Assignment: Among the lines of the data below, count those that hold the word "mxGeometry". Answer with the number alone.
(Records provided Opens)
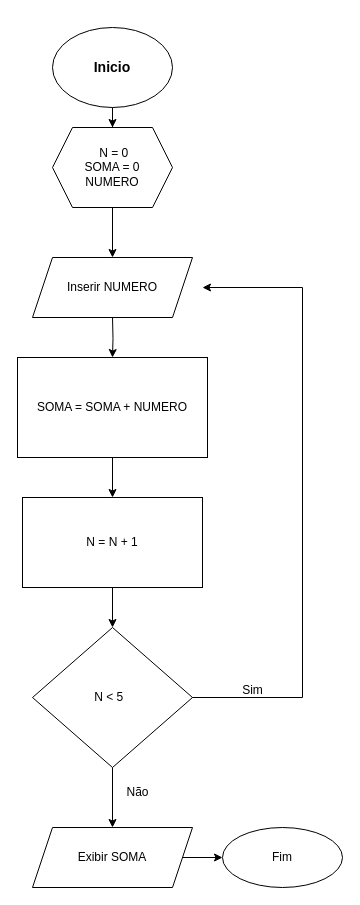
Above: Atividades_LP1/Atividade2Questão2.drawio in Hevee06/Projetos_Diagrama.oi (draw.io), before the change. Source tidied: cells renumbered, new cells numbered last; positions are measured from the earlier drawing's top-left corner, leaving out a move shared by most shapes. Both pictures are drawn from the tidied source at 100%, with x=0, y=0 at pixel (17, 27).
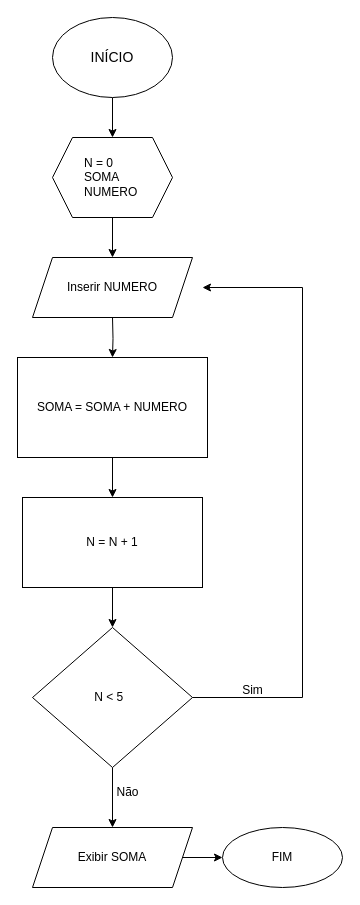
The same page after the edit.

Change to the diagram source:
```diff
@@
-    <mxCell id="3" value="&lt;b&gt;&lt;font style=&quot;font-size: 14px;&quot;&gt;Inicio&lt;/font&gt;&lt;/b&gt;" style="ellipse;whiteSpace=wrap;html=1;" parent="1" vertex="1">
-      <mxGeometry x="35" width="120" height="80" as="geometry" />
+    <mxCell id="3" value="&lt;span style=&quot;font-size: 14px;&quot;&gt;INÍCIO&lt;/span&gt;" style="ellipse;whiteSpace=wrap;html=1;" parent="1" vertex="1">
+      <mxGeometry x="35" y="-10" width="120" height="80" as="geometry" />
     </mxCell>
@@
-    <mxCell id="14" value="Fim" style="ellipse;whiteSpace=wrap;html=1;" parent="1" vertex="1">
+    <mxCell id="14" value="FIM" style="ellipse;whiteSpace=wrap;html=1;" parent="1" vertex="1">
       <mxGeometry x="205" y="800" width="120" height="60" as="geometry" />
     </mxCell>
     <mxCell id="15" value="Não" style="text;html=1;align=center;verticalAlign=middle;strokeColor=none;fillColor=none;" parent="1" vertex="1">
-      <mxGeometry x="95" y="750" width="50" height="30" as="geometry" />
+      <mxGeometry x="85" y="750" width="50" height="30" as="geometry" />
     </mxCell>
@@
-    <mxCell id="17" value="&amp;nbsp;N = 0&lt;div&gt;&lt;span style=&quot;background-color: initial;&quot;&gt;SOMA = 0&lt;/span&gt;&lt;/div&gt;&lt;div&gt;&lt;span style=&quot;background-color: initial;&quot;&gt;NUMERO&lt;/span&gt;&lt;/div&gt;" style="shape=hexagon;perimeter=hexagonPerimeter2;whiteSpace=wrap;html=1;fixedSize=1;" parent="1" vertex="1">
-      <mxGeometry x="35" y="100" width="120" height="80" as="geometry" />
+    <mxCell id="17" value="&amp;nbsp; &amp;nbsp; &amp;nbsp; &amp;nbsp; &amp;nbsp;N = 0&lt;div&gt;&lt;span style=&quot;background-color: initial;&quot;&gt;&amp;nbsp; &amp;nbsp; &amp;nbsp; &amp;nbsp; &amp;nbsp;SOMA&lt;/span&gt;&lt;/div&gt;&lt;div&gt;&lt;span style=&quot;background-color: initial;&quot;&gt;&amp;nbsp; &amp;nbsp; &amp;nbsp; &amp;nbsp; &amp;nbsp;NUMERO&lt;/span&gt;&lt;/div&gt;" style="shape=hexagon;perimeter=hexagonPerimeter2;whiteSpace=wrap;html=1;fixedSize=1;align=left;" parent="1" vertex="1">
+      <mxGeometry x="35" y="110" width="120" height="80" as="geometry" />
     </mxCell>
```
(Records provided Closes)
Answer box: 7